Looking to power remote locations at sea, China is moving towards building a series of seaborne nuclear power plants: either floating or submersible.
The primary motivation for this appears to be supplying power to the large amount of equipment and infrastructure that China has built on the new manmade island chain in the South China Sea.
Executive Liu Zhengguo of the China Shipbuilding Industry Corporation, was quoted in the state-run Global Times:
“Normally we have to burn oil or coal for power. Given the long distance between the Nansha Islands and the Chinese mainland, and the changing weather and oceanic conditions, transporting fuel could be an issue which is why developing the maritime nuclear power platform is of great significance”.
Zhengguo has also said that the platforms would be built with “mature technology”, and that the National Nuclear Safety Administration is working on the needed nuclear security regulations, with particular emphasis on the survivability and safety in the face of natural accidents and disasters.
Estimates from eworldship.com has put the number of platforms to be built at 20, but this has not been confirmed by the CSIC.
Construction is set to finish in 2018, and the initial ship will serve as a functional demonstration of the capabilities of the platform.
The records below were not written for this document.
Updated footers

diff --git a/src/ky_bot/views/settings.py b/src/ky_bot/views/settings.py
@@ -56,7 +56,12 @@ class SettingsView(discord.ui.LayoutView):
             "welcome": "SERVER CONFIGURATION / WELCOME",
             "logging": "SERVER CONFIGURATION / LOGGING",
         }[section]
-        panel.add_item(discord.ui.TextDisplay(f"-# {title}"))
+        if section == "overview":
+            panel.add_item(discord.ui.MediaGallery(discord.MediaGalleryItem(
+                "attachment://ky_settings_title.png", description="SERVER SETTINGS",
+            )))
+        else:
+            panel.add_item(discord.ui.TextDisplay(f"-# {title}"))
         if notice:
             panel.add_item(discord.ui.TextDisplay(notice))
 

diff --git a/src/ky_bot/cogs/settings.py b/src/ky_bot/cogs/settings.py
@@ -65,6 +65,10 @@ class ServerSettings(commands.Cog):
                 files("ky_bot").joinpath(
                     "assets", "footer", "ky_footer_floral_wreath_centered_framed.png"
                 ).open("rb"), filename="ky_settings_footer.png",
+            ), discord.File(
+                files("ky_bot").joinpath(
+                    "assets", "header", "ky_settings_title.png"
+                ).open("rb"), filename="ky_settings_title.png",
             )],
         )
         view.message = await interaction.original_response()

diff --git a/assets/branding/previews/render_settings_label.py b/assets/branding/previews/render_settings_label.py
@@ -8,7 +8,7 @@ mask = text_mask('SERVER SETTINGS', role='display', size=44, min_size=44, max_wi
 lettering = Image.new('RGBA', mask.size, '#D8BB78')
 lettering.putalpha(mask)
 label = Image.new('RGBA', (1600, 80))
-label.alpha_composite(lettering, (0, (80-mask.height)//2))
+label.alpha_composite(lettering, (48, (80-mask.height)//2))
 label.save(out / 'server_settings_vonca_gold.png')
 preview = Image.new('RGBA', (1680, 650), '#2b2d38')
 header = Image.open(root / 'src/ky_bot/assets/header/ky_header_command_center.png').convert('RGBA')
With a strong demand in the region for reliable power, it seems likely the project will likely go ahead, despite safety concerns elaborated upon by the NYT.
There is no word as of yet whether the government will allow the public to vote on a name for the vessels, or what the Chinese equivalent of Boaty McBoatface might be.